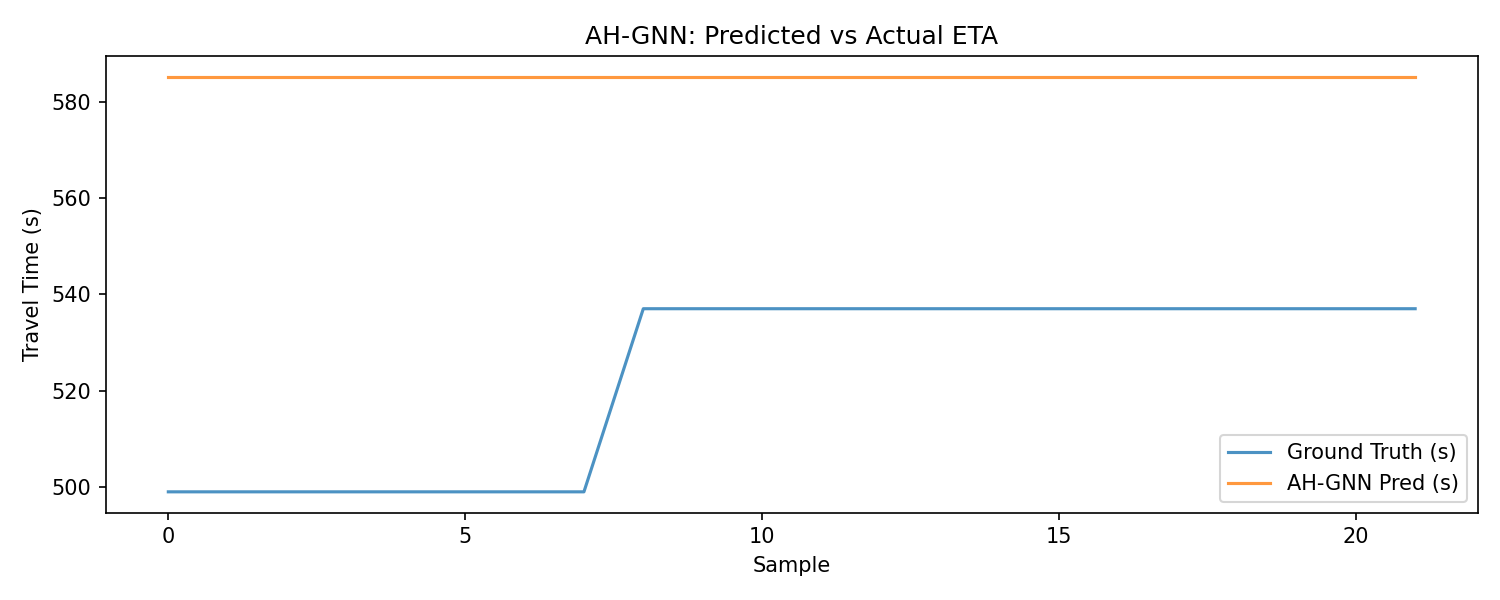
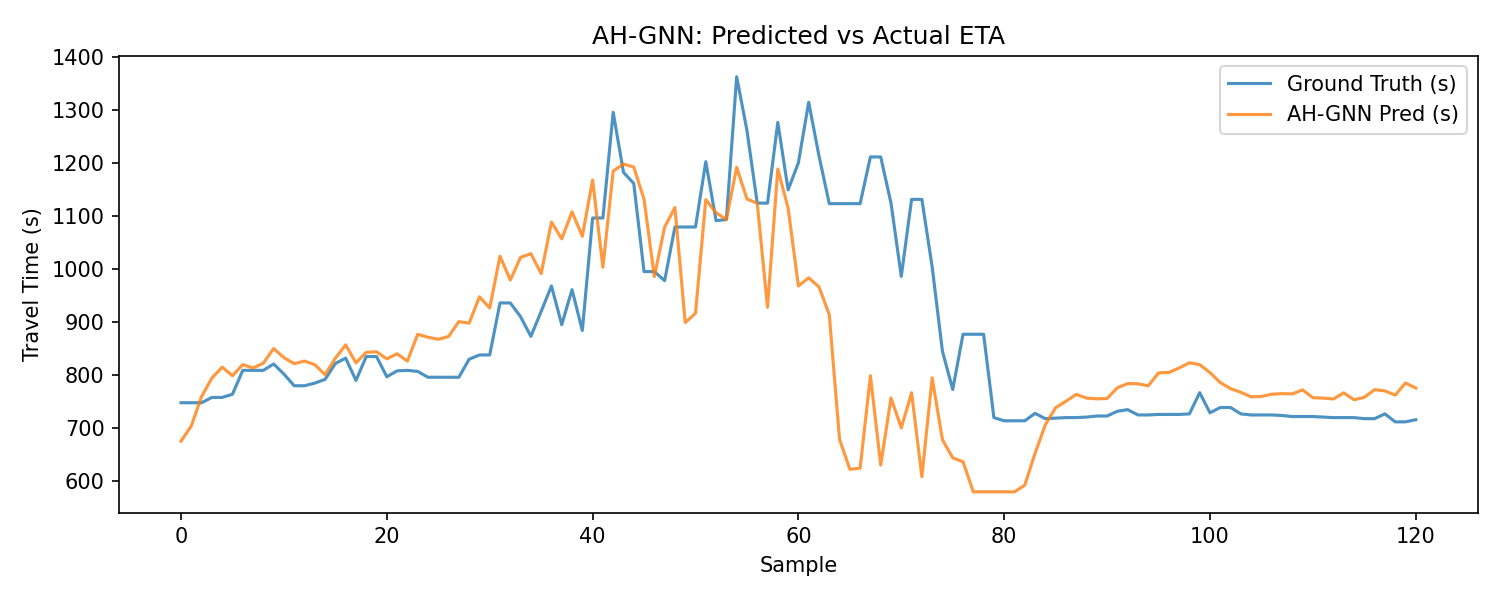
20/5

diff --git a/baseline.py b/baseline.py
@@ -33,7 +33,7 @@ os.makedirs("results", exist_ok=True)
 class LSTMBaseline(nn.Module):
     """Flatten tất cả node features → LSTM → predict ETA"""
 
-    def __init__(self, n_nodes, n_edges, in_dim=6, hidden_dim=64):
+    def __init__(self, n_nodes, n_edges, in_dim=9, hidden_dim=64):
         super().__init__()
         self.lstm = nn.LSTM(
             n_nodes * in_dim, hidden_dim, num_layers=2, batch_first=True, dropout=0.1
@@ -66,7 +66,7 @@ class StandardGCN(nn.Module):
 
 
 class GCNGRUBaseline(nn.Module):
-    def __init__(self, n_nodes, n_edges, in_dim=6, hidden_dim=32):
+    def __init__(self, n_nodes, n_edges, in_dim=9, hidden_dim=32):
         super().__init__()
         self.gcn1 = StandardGCN(in_dim, hidden_dim)
         self.gcn2 = StandardGCN(hidden_dim, hidden_dim)
@@ -119,7 +119,7 @@ class TemporalConv(nn.Module):
 
 
 class STGCNBaseline(nn.Module):
-    def __init__(self, n_nodes, n_edges, in_dim=6, hidden_dim=32):
+    def __init__(self, n_nodes, n_edges, in_dim=9, hidden_dim=32):
         super().__init__()
         self.input_proj = nn.Linear(in_dim, hidden_dim)
         self.gcn = StandardGCN(hidden_dim, hidden_dim)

### YOUR TASK:
Among the lines above, which ones include the word "True"? Copy them.

### WRITTEN SOLUTION:
@@ -33,7 +33,7 @@ os.makedirs("results", exist_ok=True)
             n_nodes * in_dim, hidden_dim, num_layers=2, batch_first=True, dropout=0.1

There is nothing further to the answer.